Dr. Jerzy Szaflarski, head of the Division of Epilepsy at UAB and a principal investigator in the study, told AL.com:
“We have noticed that at least 50 percent of the patients have more than 50 percent reduction in seizures, which is very nice. Some of these patients have multiple seizures per day. They report on CBD that they have days without seizures, which is great.”
The UAB study – the largest of its kind to date – could have a profound influence on the medical research into epilepsy treatments. It will be presented to the American Academy of Neurology in April, where more than 10,000 neurologists from around the world will be present.
“It will be presented to a large number of physicians, who will then go to their communities and have additional knowledge about CBD. There is a lot of interest in CBD for treatment for various types of epilepsy and we are collecting a lot of data that will allow us to decide if some patients will respond to this type of treatment or not,” said Dr. Szaflarski.
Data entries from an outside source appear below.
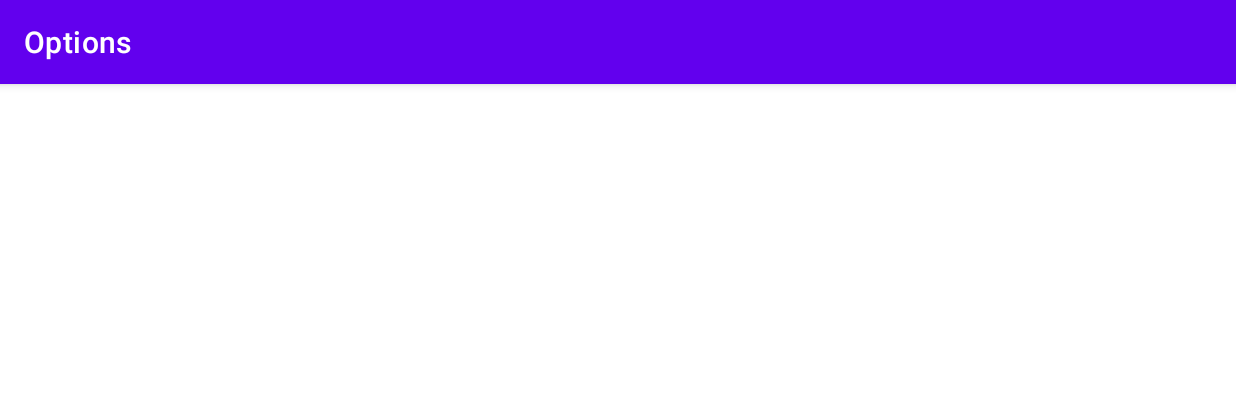
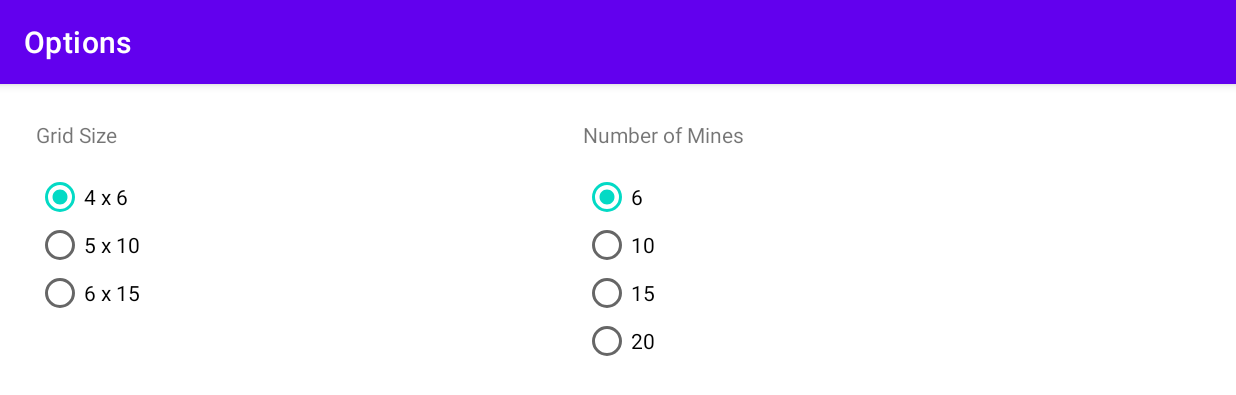
Before and after one commit to Maiquey/Sweepminer, an Android app: the MainMenu screen opened directly, with no data from a screen before it, after a tap on "OPTIONS", on a phone screen of 824 x 412 dp (held sideways). Shown: the top 395 px of the screen. Run offline under Robolectric (Android 15) with nearby library versions, the phone set to English and light mode, and no system bars; our stand-ins replace navigation-ui.

Commit message:
Implement Options Activity.
Implement Radio button selection for grid dimensions and number of mines in game. Settings are saved through SharedPreferences and settings are updated in Main Menu activity.

```diff
--- a/app/src/main/java/ca/cmpt276/as3/MainMenu.java
+++ b/app/src/main/java/ca/cmpt276/as3/MainMenu.java
@@ -19,11 +19,19 @@ import androidx.navigation.ui.AppBarConfiguration;
 import androidx.navigation.ui.NavigationUI;
 
 import ca.cmpt276.as3.databinding.ActivityMainMenuBinding;
+import ca.cmpt276.as3.model.OptionsData;
 
 public class MainMenu extends AppCompatActivity {
 
+    private static final int OPTION_1_ROWS = 4;
+    private static final int OPTION_1_COLS = 6;
+    private static final int OPTION_2_ROWS = 5;
+    private static final int OPTION_2_COLS = 10;
+    private static final int OPTION_3_ROWS = 6;
+    private static final int OPTION_3_COLS = 15;
     private AppBarConfiguration appBarConfiguration;
     private ActivityMainMenuBinding binding;
+    private OptionsData optionsData;
 
     public static Intent makeIntent(Context context){
         Intent intent = new Intent(context, MainMenu.class);
@@ -39,7 +47,11 @@ public class MainMenu extends AppCompatActivity {
 
         setSupportActionBar(binding.toolbar);
 
+        optionsData = OptionsData.getInstance();
+
         setUpNavButtons();
+
+        updateGameSettings();
     }
 
     private void setUpNavButtons() {
@@ -73,6 +85,40 @@ public class MainMenu extends AppCompatActivity {
         });
     }
 
+    private void updateGameSettings() {
+        String dimensions = Options.getDimensions(this);
+        int mines = Options.getMines(this);
+        updateDimensions(dimensions);
+        updateMines(mines);
+    }
+
+    private void updateDimensions(String dimensions) {
+        switch (dimensions){
+            case "4 x 6":
+                optionsData.setRows(OPTION_1_ROWS);
+                optionsData.setColumns(OPTION_1_COLS);
+                break;
+            case "5 x 10":
+                optionsData.setRows(OPTION_2_ROWS);
+                optionsData.setColumns(OPTION_2_COLS);
+                break;
+            case "6 x 15":
+                optionsData.setRows(OPTION_3_ROWS);
+                optionsData.setColumns(OPTION_3_COLS);
+                break;
+        }
+    }
+
+    private void updateMines(int mines) {
+        optionsData.setNumOfMines(mines);
+    }
+
+    @Override
+    protected void onResume() {
+        updateGameSettings();
+        super.onResume();
+    }
+
     @Override
     public void onBackPressed() {
         //super.onBackPressed();
--- a/app/src/main/java/ca/cmpt276/as3/Options.java
+++ b/app/src/main/java/ca/cmpt276/as3/Options.java
@@ -2,18 +2,17 @@ package ca.cmpt276.as3;
 
 import android.content.Context;
 import android.content.Intent;
+import android.content.SharedPreferences;
 import android.os.Bundle;
-
-import com.google.android.material.snackbar.Snackbar;
 
 import androidx.appcompat.app.AppCompatActivity;
 
 import android.view.View;
+import android.widget.RadioButton;
+import android.widget.RadioGroup;
+import android.widget.Toast;
 
-import androidx.navigation.NavController;
-import androidx.navigation.Navigation;
 import androidx.navigation.ui.AppBarConfiguration;
-import androidx.navigation.ui.NavigationUI;
 
 import ca.cmpt276.as3.databinding.ActivityOptionsBinding;
 
@@ -36,8 +35,100 @@ public class Options extends AppCompatActivity {
 
         setSupportActionBar(binding.toolbar);
 
+        createGridOptionButtons();
+        createMineOptionButtons();
 
-
+        String savedValue = getDimensions(this);
+        Toast.makeText(this, "saved value: " + savedValue, Toast.LENGTH_SHORT).show();
     }
 
+    private void createGridOptionButtons() {
+        RadioGroup group = (RadioGroup) findViewById(R.id.radio_group_grid_size);
+
+        String[] gridOptions = getResources().getStringArray(R.array.grid_dimensions);
+        //create the buttons
+        for (int i = 0; i < gridOptions.length; i++){
+            String dimensions = gridOptions[i];
+
+            RadioButton button = new RadioButton(this);
+            button.setText("" + dimensions);
+
+            //set on-click
+            button.setOnClickListener(new View.OnClickListener() {
+                @Override
+                public void onClick(View view) {
+                    Toast.makeText(Options.this, "you clicked " + dimensions, Toast.LENGTH_SHORT).show();
+
+                    saveDimensions(dimensions);
+                }
+            });
+
+            group.addView(button);
+
+            //select default button
+            if (dimensions.equals(getDimensions(this))){
+                button.setChecked(true);
+            }
+        }
+    }
+
+    private void saveDimensions(String dimensions) {
+        SharedPreferences prefs = this.getSharedPreferences("AppPrefs", MODE_PRIVATE);
+        SharedPreferences.Editor editor = prefs.edit();
+        editor.putString("Grid Dimensions", dimensions);
+        editor.apply();
+    }
+
+    static public String getDimensions(Context context){
+        SharedPreferences prefs = context.getSharedPreferences("AppPrefs", MODE_PRIVATE);
+
+        String defaultDimensions = context.getResources().getString(R.string.default_grid_dimensions);
+
+        return prefs.getString("Grid Dimensions", defaultDimensions);
+    }
+
+    private void createMineOptionButtons() {
+        RadioGroup group = (RadioGroup) findViewById(R.id.radio_group_mine_amount);
+
+        int[] mineOptions = getResources().getIntArray(R.array.mine_amounts);
+        //create the buttons
+        for (int i = 0; i < mineOptions.length; i++){
+            int mines = mineOptions[i];
+
+            RadioButton button = new RadioButton(this);
+            button.setText("" + mines);
+
+            //set on-click
+            button.setOnClickListener(new View.OnClickListener() {
+                @Override
+                public void onClick(View view) {
+                    Toast.makeText(Options.this, "you clicked " + mines, Toast.LENGTH_SHORT).show();
+
+                    saveMines(mines);
+                }
+            });
+
+            group.addView(button);
+
+            //select default button
+            if (mines == getMines(this)){
+                button.setChecked(true);
+            }
+        }
+    }
+
+    private void saveMines(int mines) {
+        SharedPreferences prefs = this.getSharedPreferences("AppPrefs", MODE_PRIVATE);
+        SharedPreferences.Editor editor = prefs.edit();
+        editor.putInt("Mine Amount", mines);
+        editor.apply();
+    }
+
+    static public int getMines(Context context){
+        SharedPreferences prefs = context.getSharedPreferences("AppPrefs", MODE_PRIVATE);
+
+        int defaultMines = context.getResources().getInteger(R.integer.default_mine_amount);
+
+        return prefs.getInt("Mine Amount", defaultMines);
+    }
 }
--- a/app/src/main/java/ca/cmpt276/as3/model/OptionsData.java
+++ b/app/src/main/java/ca/cmpt276/as3/model/OptionsData.java
@@ -3,6 +3,10 @@ package ca.cmpt276.as3.model;
 import ca.cmpt276.as3.Options;
 
 public class OptionsData {
+
+    private static final int DEFAULT_ROWS = 4;
+    private static final int DEFAULT_COLS = 6;
+    private static final int DEFAULT_NUM_MINES = 6;
     private int rows;
     private int columns;
     private int numOfMines;
@@ -10,9 +14,9 @@ public class OptionsData {
     private static OptionsData instance;
 
     private OptionsData(){
-        this.rows = 4;
-        this.columns = 6;
-        this.numOfMines = 6;
+        //this.rows = DEFAULT_ROWS;
+        //this.columns = DEFAULT_COLS;
+        //this.numOfMines = DEFAULT_NUM_MINES;
     }
 
     public static  OptionsData getInstance(){
@@ -33,4 +37,16 @@ public class OptionsData {
     public int getNumOfMines() {
         return numOfMines;
     }
+
+    public void setRows(int rows) {
+        this.rows = rows;
+    }
+
+    public void setColumns(int columns) {
+        this.columns = columns;
+    }
+
+    public void setNumOfMines(int numOfMines) {
+        this.numOfMines = numOfMines;
+    }
 }
--- a/app/src/main/res/layout/content_options.xml
+++ b/app/src/main/res/layout/content_options.xml
@@ -1,6 +1,7 @@
 <?xml version="1.0" encoding="utf-8"?>
 <androidx.constraintlayout.widget.ConstraintLayout xmlns:android="http://schemas.android.com/apk/res/android"
     xmlns:app="http://schemas.android.com/apk/res-auto"
+    xmlns:tools="http://schemas.android.com/tools"
     android:layout_width="match_parent"
     android:layout_height="match_parent"
     app:layout_behavior="@string/appbar_scrolling_view_behavior">
@@ -15,4 +16,47 @@
         app:layout_constraintLeft_toLeftOf="parent"
         app:layout_constraintRight_toRightOf="parent"
         app:layout_constraintTop_toTopOf="parent" />
+
+    <RadioGroup
+        android:id="@+id/radio_group_grid_size"
+        android:layout_width="wrap_content"
+        android:layout_height="wrap_content"
+        android:layout_marginTop="16dp"
+        app:layout_constraintStart_toStartOf="@+id/text_option_grid_size"
+        app:layout_constraintTop_toBottomOf="@+id/text_option_grid_size" />
+
+    <TextView
+        android:id="@+id/text_option_grid_size"
+        android:layout_width="wrap_content"
+        android:layout_height="wrap_content"
+        android:layout_marginStart="24dp"
+        android:layout_marginTop="24dp"
+        android:text="Grid Size"
+        app:layout_constraintStart_toStartOf="parent"
+        app:layout_constraintTop_toTopOf="parent" />
+
+    <androidx.constraintlayout.widget.Guideline
+        android:id="@+id/guideline3"
+        android:layout_width="wrap_content"
+        android:layout_height="wrap_content"
+        android:orientation="vertical"
+        app:layout_constraintGuide_begin="365dp" />
+
+    <TextView
+        android:id="@+id/text_option_num_mines"
+        android:layout_width="wrap_content"
+        android:layout_height="wrap_content"
+        android:layout_marginStart="24dp"
+        android:layout_marginTop="24dp"
+        android:text="Number of Mines"
+        app:layout_constraintStart_toStartOf="@+id/guideline3"
+        app:layout_constraintTop_toTopOf="parent" />
+
+    <RadioGroup
+        android:id="@+id/radio_group_mine_amount"
+        android:layout_width="wrap_content"
+        android:layout_height="wrap_content"
+        android:layout_marginTop="16dp"
+        app:layout_constraintStart_toStartOf="@+id/text_option_num_mines"
+        app:layout_constraintTop_toBottomOf="@+id/text_option_num_mines" />
 </androidx.constraintlayout.widget.ConstraintLayout>
--- /dev/null
+++ b/app/src/main/res/values/grid_size.xml
@@ -0,0 +1,11 @@
+<?xml version="1.0" encoding="utf-8"?>
+<resources>
+    <string-array name="grid_dimensions">
+        <item>"4 x 6"</item>
+        <item>"5 x 10"</item>
+        <item>"6 x 15"</item>
+    </string-array>
+
+    <string name="default_grid_dimensions">"4 x 6"</string>
+
+</resources>
--- /dev/null
+++ b/app/src/main/res/values/mine_amount.xml
@@ -0,0 +1,12 @@
+<?xml version="1.0" encoding="utf-8"?>
+<resources>
+
+    <integer-array name="mine_amounts">
+        <item>6</item>
+        <item>10</item>
+        <item>15</item>
+        <item>20</item>
+    </integer-array>
+
+    <integer name="default_mine_amount">6</integer>
+</resources>
```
Funding for the research has been extended for a year, with the ultimate goal of producing an ideal form of CBD oil in prescription form to patients with severe seizures.
The improvement in quality of life for some patients is nothing short of astounding, and the negative cognitive effects of pharmaceutical treatments are avoided.
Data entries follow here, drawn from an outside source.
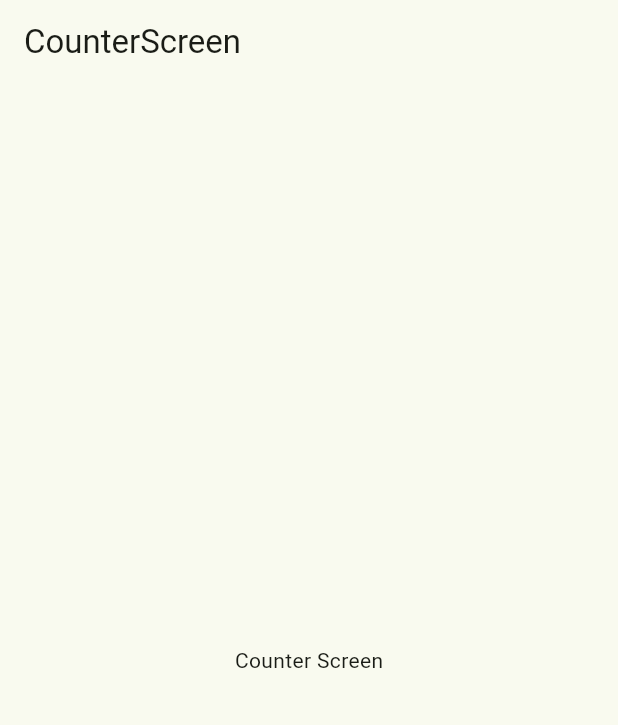
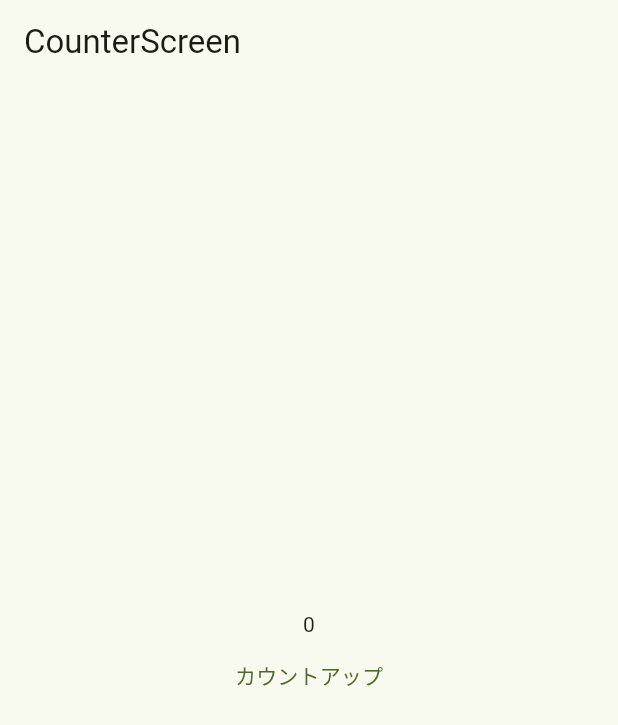
Before and after one commit to NiheiKeita/flutter_example_app, a Flutter app: the CounterScreen screen opened by its route, on a phone screen of 412 x 824 dp. Shown: the top 725 px of the screen. Run offline on Flutter 3.47's test engine with Material 3 defaults, Android fonts, the phone set to English and light mode, and no system bars; our stand-ins replace go_router.

Commit message:
カウンター画面をステートフルに変更し、カウントアップ機能を実装

```diff
--- a/lib/screens/counter/counter.dart
+++ b/lib/screens/counter/counter.dart
@@ -1,13 +1,36 @@
 import 'package:flutter/material.dart';
 
-class CounterScreen extends StatelessWidget {
+class CounterScreen extends StatefulWidget {
   const CounterScreen({super.key});
+
+  @override
+  State<CounterScreen> createState() => _CounterScreenState();
+}
+
+class _CounterScreenState extends State<CounterScreen> {
+  int count = 0;
+
+  void incrementCounter() {
+    setState(() => count++);
+  }
 
   @override
   Widget build(BuildContext context) {
     return Scaffold(
       appBar: AppBar(title: const Text('CounterScreen')),
-      body: const Center(child: Text('Counter Screen')),
+      body: Center(
+        child: Column(
+          mainAxisAlignment: MainAxisAlignment.center,
+          crossAxisAlignment: CrossAxisAlignment.center,
+          children: <Widget>[
+            Text('$count'),
+            TextButton(
+              onPressed: incrementCounter,
+              child: const Text('カウントアップ'),
+            ),
+          ],
+        ),
+      ),
     );
   }
 }
```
“Many patients or families report to us that the patient or their child is more attentive and more interested in their environment, which is something that is very important in addition to seizure control or improved seizure control that these patients have positive, rather than negative, cognitive effects of the treatment,” said Dr. Szaflarski.
“The majority of the seizure medications that are on the market have some negative effects of cognition. Here, we observe something to be different.”
One Alabama lawmaker is already attempting to bring Alabama into a more enlightened state. When Rep.
Mike Ball saw that a 4-year-old girl who suffered from seizures had to move to Oregon to gain access to the CBD treatment that worked so well, he was prompted to introduce a bill decriminalizing medical cannabis oil.
With results such as the UAB study and others taking place around the country, it is downright criminal for government to prevent struggling patients from accessing the healing powers of cannabis.